Open Letter on Schools Reopening

Dear EVCS Families,

On Friday afternoon Liz and I, in solidarity with other District 1 school leaders, signed an open letter to the Mayor, Governor, and Chancellor, urging them to delay the start of in-person school for students this fall. The concerns outlined in the letter, which can be read here, echo those of school leaders across the city, the principals and teachers unions, City Council members, New York City’s Public Advocate Jumaane Williams, and countless others. To be honest, it was a difficult letter to sign because we are used to facing adversity, doing difficult work and making lemonade out of lemons. Saying “this is too much” is just not in our repertoire. But the reopening of the largest school system in the country is too important, the stakes too high, for us to not get it right for all of our schools. And most importantly, we must be able to guarantee the safety of our students, staff and families.

Since schools closed on March 16th we have worked tirelessly with our teachers and staff to create the best possible learning experience for our students while prioritizing the health and safety of everyone in our community. Throughout the summer we have been working nonstop to plan the incredibly complicated logistics for reopening with a blended learning model, often with very limited or very late information and guidance on critical questions regarding instructional models, special education compliance, and labor policy. We’ve been forging ahead with our plan making, trusting that guidance will be forthcoming, but the fact is that with just a couple of weeks before the start of the school year there are still many unanswered questions, shortages of in-person staff at schools throughout the city due to medical accommodations, and promised supplies and PPE still not yet delivered to schools. Perhaps most importantly we are not being allowed the necessary time to train our staff on all of the many critical health and safety protocols and instructional practices for blended learning. We will need time – beyond the two days the city has allowed, between when teachers return from their well-earned summer vacations on September 8 and students are slated to return to buildings on September 10, to work with our teachers to plan what high quality teaching and learning will look like in this brand-new context. Believe me, we want nothing more than to be back in school buildings with our children and families, as soon as possible. But we feel that it is essential that schools be completely and totally prepared for this transition, and until adequate safety precautions and appropriate training can be put in place for all schools, in-person learning should be delayed.
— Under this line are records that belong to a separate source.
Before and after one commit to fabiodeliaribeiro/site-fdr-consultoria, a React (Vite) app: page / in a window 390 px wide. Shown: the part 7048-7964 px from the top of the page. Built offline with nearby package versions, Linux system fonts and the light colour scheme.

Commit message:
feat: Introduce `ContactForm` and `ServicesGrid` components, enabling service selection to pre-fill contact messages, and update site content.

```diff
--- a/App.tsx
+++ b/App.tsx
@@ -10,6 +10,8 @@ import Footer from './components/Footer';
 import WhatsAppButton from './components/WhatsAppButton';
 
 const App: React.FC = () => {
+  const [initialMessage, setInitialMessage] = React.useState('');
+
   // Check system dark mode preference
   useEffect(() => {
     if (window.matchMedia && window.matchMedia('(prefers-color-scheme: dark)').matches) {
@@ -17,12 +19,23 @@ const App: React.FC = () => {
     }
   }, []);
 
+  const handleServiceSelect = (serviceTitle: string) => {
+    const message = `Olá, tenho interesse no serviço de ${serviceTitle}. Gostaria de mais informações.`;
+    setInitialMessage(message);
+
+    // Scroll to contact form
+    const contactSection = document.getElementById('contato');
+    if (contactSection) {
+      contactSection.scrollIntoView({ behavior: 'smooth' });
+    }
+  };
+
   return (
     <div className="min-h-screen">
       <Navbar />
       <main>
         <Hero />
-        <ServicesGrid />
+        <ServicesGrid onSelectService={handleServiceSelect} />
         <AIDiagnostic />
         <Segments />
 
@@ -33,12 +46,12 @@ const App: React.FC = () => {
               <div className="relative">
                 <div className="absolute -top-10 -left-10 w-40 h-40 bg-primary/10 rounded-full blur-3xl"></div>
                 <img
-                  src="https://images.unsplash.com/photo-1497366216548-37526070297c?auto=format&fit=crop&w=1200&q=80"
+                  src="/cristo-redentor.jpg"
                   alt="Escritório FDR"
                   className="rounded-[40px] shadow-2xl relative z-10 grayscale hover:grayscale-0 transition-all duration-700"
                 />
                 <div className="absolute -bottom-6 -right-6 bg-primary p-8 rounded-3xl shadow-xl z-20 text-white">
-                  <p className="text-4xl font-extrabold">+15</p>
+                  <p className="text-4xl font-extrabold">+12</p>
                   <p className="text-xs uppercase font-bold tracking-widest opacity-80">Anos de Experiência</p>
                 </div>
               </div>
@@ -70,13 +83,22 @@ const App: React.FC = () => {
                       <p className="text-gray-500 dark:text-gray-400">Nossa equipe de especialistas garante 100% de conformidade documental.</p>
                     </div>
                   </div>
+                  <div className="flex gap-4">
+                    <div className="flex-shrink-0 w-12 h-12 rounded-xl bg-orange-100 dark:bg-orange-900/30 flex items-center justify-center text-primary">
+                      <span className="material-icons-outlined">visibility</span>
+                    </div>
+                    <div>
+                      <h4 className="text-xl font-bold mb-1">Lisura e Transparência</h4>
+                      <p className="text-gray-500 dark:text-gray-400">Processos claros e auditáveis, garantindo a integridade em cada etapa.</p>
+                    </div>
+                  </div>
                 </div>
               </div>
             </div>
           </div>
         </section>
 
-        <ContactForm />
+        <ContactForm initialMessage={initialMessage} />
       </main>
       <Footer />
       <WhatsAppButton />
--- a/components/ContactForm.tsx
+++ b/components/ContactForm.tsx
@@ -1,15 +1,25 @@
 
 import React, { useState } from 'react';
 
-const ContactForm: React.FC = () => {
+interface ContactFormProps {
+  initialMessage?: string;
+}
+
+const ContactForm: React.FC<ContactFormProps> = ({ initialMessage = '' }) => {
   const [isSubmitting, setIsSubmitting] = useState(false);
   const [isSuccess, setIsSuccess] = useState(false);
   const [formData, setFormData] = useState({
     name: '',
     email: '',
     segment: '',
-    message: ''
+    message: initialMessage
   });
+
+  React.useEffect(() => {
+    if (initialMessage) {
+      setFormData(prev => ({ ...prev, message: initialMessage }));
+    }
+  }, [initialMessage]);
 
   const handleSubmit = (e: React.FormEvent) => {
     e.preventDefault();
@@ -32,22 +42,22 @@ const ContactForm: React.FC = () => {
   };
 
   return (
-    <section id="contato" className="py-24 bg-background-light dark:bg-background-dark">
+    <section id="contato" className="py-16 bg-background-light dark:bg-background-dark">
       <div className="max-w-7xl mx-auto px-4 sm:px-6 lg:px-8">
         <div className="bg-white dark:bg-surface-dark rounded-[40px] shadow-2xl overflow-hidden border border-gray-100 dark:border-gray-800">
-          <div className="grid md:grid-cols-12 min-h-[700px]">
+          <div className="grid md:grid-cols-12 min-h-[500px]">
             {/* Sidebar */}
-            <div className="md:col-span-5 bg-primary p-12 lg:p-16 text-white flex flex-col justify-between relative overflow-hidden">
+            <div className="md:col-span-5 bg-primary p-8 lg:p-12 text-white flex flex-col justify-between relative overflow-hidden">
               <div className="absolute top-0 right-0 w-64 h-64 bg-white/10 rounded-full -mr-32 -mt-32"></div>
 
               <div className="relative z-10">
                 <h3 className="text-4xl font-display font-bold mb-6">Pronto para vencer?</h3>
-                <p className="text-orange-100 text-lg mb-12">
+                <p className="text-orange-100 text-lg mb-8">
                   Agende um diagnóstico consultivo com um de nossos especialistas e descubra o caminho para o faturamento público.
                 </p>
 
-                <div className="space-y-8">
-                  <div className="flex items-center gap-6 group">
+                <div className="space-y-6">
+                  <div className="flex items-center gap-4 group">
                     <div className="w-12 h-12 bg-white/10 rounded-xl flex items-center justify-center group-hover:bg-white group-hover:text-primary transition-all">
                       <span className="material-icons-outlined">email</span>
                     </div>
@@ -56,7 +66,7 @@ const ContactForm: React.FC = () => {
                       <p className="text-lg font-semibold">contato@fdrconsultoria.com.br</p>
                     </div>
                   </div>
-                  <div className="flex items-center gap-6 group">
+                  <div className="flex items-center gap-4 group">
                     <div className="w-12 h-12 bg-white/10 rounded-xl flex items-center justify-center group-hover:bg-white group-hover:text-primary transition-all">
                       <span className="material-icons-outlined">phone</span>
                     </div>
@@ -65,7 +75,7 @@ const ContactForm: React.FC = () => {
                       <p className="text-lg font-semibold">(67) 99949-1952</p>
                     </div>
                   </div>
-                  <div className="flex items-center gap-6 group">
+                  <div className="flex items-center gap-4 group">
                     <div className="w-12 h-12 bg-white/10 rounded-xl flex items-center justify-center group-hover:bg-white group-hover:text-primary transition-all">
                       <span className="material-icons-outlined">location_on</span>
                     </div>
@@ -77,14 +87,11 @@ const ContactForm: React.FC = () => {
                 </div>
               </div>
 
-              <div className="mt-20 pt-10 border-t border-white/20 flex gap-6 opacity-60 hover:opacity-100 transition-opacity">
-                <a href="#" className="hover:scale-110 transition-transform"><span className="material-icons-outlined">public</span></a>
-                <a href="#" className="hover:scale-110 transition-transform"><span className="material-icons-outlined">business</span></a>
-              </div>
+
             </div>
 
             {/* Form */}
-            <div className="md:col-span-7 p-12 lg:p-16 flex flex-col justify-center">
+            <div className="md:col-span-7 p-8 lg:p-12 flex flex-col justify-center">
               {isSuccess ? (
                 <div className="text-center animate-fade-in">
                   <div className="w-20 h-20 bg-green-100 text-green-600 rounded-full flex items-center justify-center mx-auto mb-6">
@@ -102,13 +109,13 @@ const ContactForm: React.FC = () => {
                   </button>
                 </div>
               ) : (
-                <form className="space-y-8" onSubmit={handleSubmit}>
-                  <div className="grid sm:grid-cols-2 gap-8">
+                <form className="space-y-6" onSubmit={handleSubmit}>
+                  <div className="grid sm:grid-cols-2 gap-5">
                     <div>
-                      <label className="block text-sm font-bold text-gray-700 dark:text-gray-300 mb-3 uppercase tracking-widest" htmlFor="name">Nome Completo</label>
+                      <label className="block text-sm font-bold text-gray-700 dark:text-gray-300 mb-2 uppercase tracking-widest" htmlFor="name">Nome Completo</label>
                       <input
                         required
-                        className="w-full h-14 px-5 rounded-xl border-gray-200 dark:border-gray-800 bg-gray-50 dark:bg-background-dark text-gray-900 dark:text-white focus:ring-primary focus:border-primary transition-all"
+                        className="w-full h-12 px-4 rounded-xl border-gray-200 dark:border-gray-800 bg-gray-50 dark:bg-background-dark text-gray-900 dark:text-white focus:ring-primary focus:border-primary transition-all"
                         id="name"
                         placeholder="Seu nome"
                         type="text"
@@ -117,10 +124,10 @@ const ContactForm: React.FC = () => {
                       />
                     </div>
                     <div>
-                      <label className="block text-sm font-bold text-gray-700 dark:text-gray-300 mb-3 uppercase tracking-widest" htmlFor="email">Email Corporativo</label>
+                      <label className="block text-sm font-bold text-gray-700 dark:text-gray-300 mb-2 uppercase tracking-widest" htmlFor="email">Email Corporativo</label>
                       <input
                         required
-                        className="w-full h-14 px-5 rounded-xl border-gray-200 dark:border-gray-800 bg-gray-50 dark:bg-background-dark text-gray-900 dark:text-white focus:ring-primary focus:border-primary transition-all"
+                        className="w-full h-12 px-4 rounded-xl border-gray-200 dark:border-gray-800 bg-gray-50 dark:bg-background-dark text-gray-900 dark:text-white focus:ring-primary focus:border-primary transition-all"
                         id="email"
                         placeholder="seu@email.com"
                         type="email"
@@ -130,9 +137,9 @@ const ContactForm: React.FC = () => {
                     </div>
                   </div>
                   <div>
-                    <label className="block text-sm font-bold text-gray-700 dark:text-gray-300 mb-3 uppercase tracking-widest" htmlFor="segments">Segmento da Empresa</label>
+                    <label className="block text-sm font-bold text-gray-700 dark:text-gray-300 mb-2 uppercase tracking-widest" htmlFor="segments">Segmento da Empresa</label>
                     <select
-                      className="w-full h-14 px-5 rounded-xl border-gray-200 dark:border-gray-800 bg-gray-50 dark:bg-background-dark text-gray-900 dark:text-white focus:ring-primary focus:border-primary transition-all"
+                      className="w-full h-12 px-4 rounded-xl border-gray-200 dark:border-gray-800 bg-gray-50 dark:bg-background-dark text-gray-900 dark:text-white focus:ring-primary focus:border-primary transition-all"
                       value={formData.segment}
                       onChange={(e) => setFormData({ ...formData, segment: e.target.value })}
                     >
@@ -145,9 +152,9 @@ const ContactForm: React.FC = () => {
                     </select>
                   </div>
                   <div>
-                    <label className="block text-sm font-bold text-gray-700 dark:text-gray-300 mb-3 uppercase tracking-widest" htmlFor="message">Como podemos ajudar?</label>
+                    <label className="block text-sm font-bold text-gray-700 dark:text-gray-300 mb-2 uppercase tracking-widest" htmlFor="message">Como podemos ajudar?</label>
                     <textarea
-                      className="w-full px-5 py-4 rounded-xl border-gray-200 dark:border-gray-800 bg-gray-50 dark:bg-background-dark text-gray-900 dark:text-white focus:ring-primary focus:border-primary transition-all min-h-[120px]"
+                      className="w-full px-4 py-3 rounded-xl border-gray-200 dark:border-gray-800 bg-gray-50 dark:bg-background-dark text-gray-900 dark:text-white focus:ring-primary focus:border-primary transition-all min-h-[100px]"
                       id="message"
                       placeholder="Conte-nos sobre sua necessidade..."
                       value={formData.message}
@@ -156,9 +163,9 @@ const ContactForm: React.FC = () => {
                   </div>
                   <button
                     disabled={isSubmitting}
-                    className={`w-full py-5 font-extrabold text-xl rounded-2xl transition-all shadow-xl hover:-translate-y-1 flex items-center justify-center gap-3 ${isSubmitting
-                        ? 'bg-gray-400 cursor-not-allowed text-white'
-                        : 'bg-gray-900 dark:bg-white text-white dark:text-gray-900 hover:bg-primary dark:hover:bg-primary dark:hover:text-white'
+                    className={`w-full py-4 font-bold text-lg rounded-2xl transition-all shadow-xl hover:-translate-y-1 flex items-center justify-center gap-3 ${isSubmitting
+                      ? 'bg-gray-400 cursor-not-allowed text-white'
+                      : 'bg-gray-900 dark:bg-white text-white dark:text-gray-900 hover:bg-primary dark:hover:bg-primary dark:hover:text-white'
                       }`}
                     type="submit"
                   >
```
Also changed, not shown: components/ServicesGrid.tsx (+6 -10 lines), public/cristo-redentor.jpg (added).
In some ways the challenges we face now are no different than those we face each year. We could always use more time to train, to plan, to make our school building better and safer for students, families, and teachers. Every school year we have questions that go unanswered by the Chancellor, the Mayor, and the Governor. But we all know this year is different. The stakes are so much higher that we felt it necessary to add our voices to the many others demanding answers and common-sense solutions from our leaders. One thing that remains the same this year as it does every year is that no matter the response we receive from this letter, or what the city’s timeline for reopening ends up being, the EVCS staff will do absolutely everything in our power to make this school year the best, and the safest it can be for our students and families. If you chose blended learning for your children, please know that we will be there for them, smiling at them from behind our masks, ready to create a rigorous and joyful learning experience, no matter when the first day of school happens to be.

With love and gratitude,

Bradley and Liz